“According to National Geographic, scientists have now developed the technology by which to grow tiny human hearts on spinach leaves.”
“cut offs and a racoon shirt/or finding fate in cut off (or la coupe)/where have you gone?”
“permiso,/slice open a mango. stream the juice/along my collar bone and drink. Taste…”
“Only please when you mean it./I’d give you all the stars//slipping across your milky chest,/spill them as secrets…”
“Drops of lavender/hush the sheets./Where’s my mind?/Curtained, squirming.”
“…6 months on, my hair began to drop me in chunks./i was 31. i was not ready to be bald because my brain was breaking.”
“in the beginning/God felt a little cute/so in his image/He created man…”
“The super sacredness of this,/my real Indian poem,/is going to absolve all white guilt, /but only if you buy my book…”
“Don’t know where my singing voice has gone./I swear I saw it somewhere here”

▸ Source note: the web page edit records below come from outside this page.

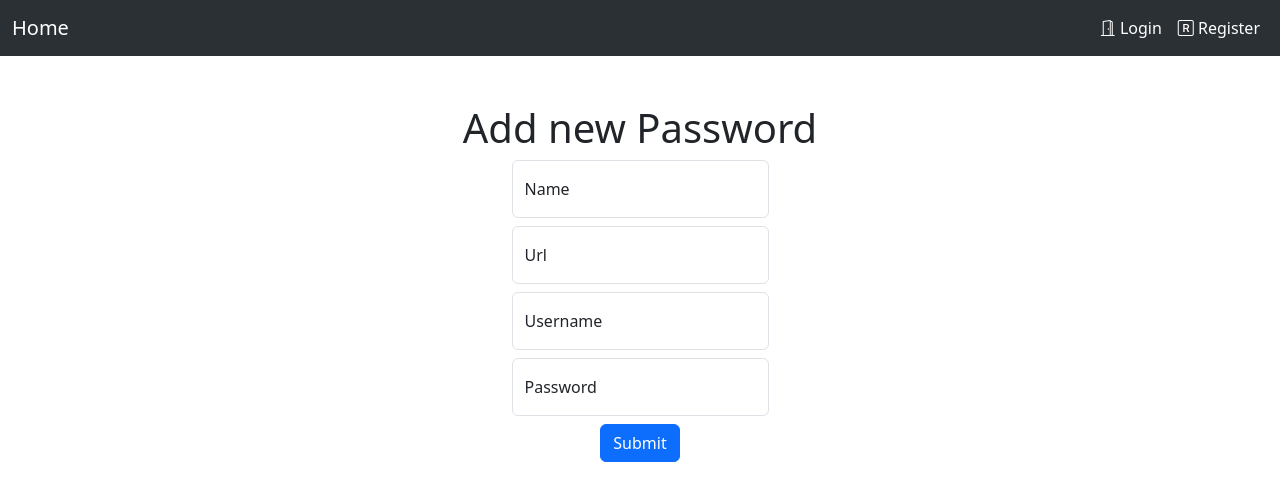
After one commit to agusrosero/password-manager-django, a Django app: template password/templates/entry/password_add.html in a window 1280 px wide. The commit adds this page. Shown: the top 501 px of the page. Run offline with Django 3.2, Linux system fonts and the light colour scheme; the template is opened without the code that fills it, so the values that code supplies are empty.

Commit message:
password add - views and html

```diff
--- /dev/null
+++ b/password/templates/entry/password_add.html
@@ -0,0 +1,40 @@
+{% extends 'base.html' %}
+
+{% block content %}
+
+<div class="container mt-5">
+    <div class="row">
+        <h1 class="text-center">Add new Password</h1>
+
+        <div class="d-flex justify-content-center align-items-center text-center">
+            <form action="/add_password/" method="post">
+                {% csrf_token %}
+
+                <div class="form-floating mb-2">
+                    <input type="text" class="form-control" id="name" name="name" placeholder="name" required>
+                    <label for="name">Name</label>
+                </div>
+
+                <div class="form-floating mb-2">
+                    <input type="url" class="form-control" id="url" name="url" placeholder="url" required>
+                    <label for="url">Url</label>
+                </div>
+
+                <div class="form-floating mb-2">
+                    <input type="text" class="form-control" id="username" name="username" placeholder="username"
+                        required>
+                    <label for="username">Username</label>
+                </div>
+
+                <div class="form-floating">
+                    <input type="password" class="form-control" id="password" name="password" placeholder="password">
+                    <label for="password">Password</label>
+                </div>
+
+                <button type="submit" class="btn btn-primary mt-2">Submit</button>
+            </form>
+        </div>
+    </div>
+</div>
+
+{% endblock %}
--- a/password/templates/entry/password_list.html
+++ b/password/templates/entry/password_list.html
@@ -9,7 +9,7 @@
             <h2>Password List</h2>
         </div>
         <div class="col-md-6 text-end fs-4">
-            <a href="#"><i class="bi bi-plus-circle-fill"></i></a>
+            <a href="add_password/"><i class="bi bi-plus-circle-fill"></i></a>
         </div>
     </div>
 
--- a/password/urls.py
+++ b/password/urls.py
@@ -4,4 +4,5 @@ from . import views
 
 urlpatterns = [
     path('', views.password_list, name='password_list'),
+    path('add_password/', views.password_add, name='password_add'),
 ]
```
Also changed, not shown: password/views.py (+19 -1 lines), README.md (added).
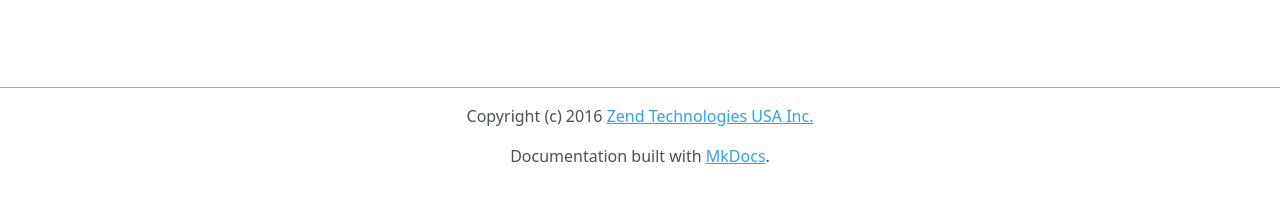
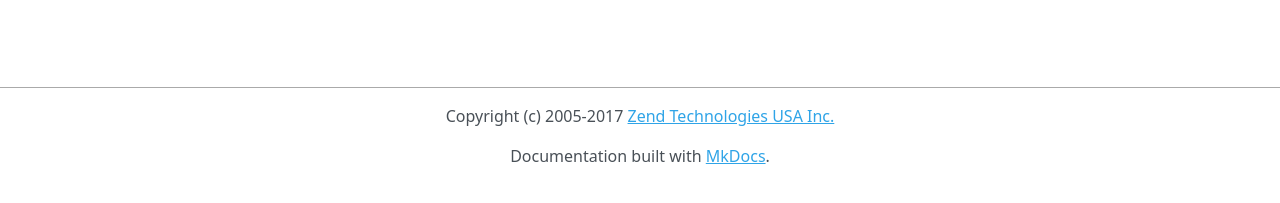
Before and after one commit to zendframework/zend-serializer, an MkDocs documentation site: the page built from docs/book/index.md, in a window 1280 px wide. Shown: the part 419-622 px from the top of the page. Built offline with MkDocs 1.6.1, drawn with Linux system fonts in a browser that asks for light colours; nearby versions of some CDN libraries; old or Windows-style settings are respelled for this version of MkDocs.

Commit message:
Updated copyright year range in mkdocs.yml to match LICENSE.md

```diff
--- a/mkdocs.yml
+++ b/mkdocs.yml
@@ -7,4 +7,4 @@ pages:
 site_name: zend-serializer
 site_description: zend-serializer
 repo_url: 'https://github.com/zendframework/zend-serializer'
-copyright: 'Copyright (c) 2016 <a href="http://www.zend.com/">Zend Technologies USA Inc.</a>'
+copyright: 'Copyright (c) 2005-2017 <a href="http://www.zend.com/">Zend Technologies USA Inc.</a>'
```
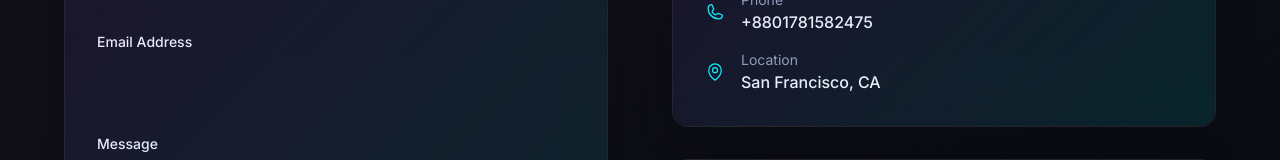
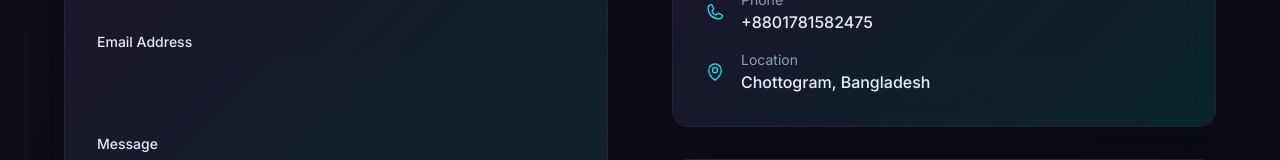
Before and after one commit to faisalahmedabir09-ai/neon-glide-studio, a React (Vite) app: page / in a window 1280 px wide. Shown: the part 3409-3569 px from the top of the page. Built offline with nearby package versions, Linux system fonts and the light colour scheme.

Commit message:
Update contact location
Update contact location to Chottogram, Bangladesh.

```diff
--- a/src/components/ContactSection.tsx
+++ b/src/components/ContactSection.tsx
@@ -91,7 +91,7 @@ const ContactSection = () => {
   const contactInfo = [
     { icon: <EnvelopeSimple size={20} />, label: "Email", value: "faisalahmedabir09@gmail.com" },
     { icon: <Phone size={20} />, label: "Phone", value: "+8801781582475" },
-    { icon: <MapPin size={20} />, label: "Location", value: "San Francisco, CA" }
+    { icon: <MapPin size={20} />, label: "Location", value: "Chottogram, Bangladesh" }
   ];
 
   return (
```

after a while you won’t be able to turn on the wim wenders film paris texas just because it is streaming on demand and it is friday evening and you are living alone because he who has bale coloured hair and sensitive skin is interstate for the time being working for the man you won’t be able to simply watch movies that too heavily dramatise male loneliness
We’ve been touring Israel, my mom and I, for almost two weeks now and until this point everything’s been agreeable. The crusader fortress in Akko, the Bahá’í Gardens in Haifa, the visit to Kibbutz El Rom, the winery in the Golan Heights (which I skipped, more of a beer person). Even St. Peters Church had weakened me.
T. rex roared, eyes flicking about in short, rapid movements consistent with a predator possessing heightened sensory abilities. It paused before us, head hovering fifteen feet above. It screamed, teeth long like fingers. Cassidy and I reflexively cowered, then laughed.
That night, Jezebel dreams that she forgot her purse on the bus. She chases the bus on foot from stop to stop, always a few feet behind, until it disappears around a bend. She wakes up aching. She feels like she has shed a layer of skin. She turns to David in half-sleep and when she speaks her voice cracks in the dark like static on wool. David pulls her closer to his chest. She says, “I’m always dreaming of losing things. I leave bits of myself behind wherever I go.”
I see life lines and love lines like I’ve never seen them before. As I look, I know what they say. Suddenly I know how to read, like my daughter. This knowledge is no longer inaccessible to me.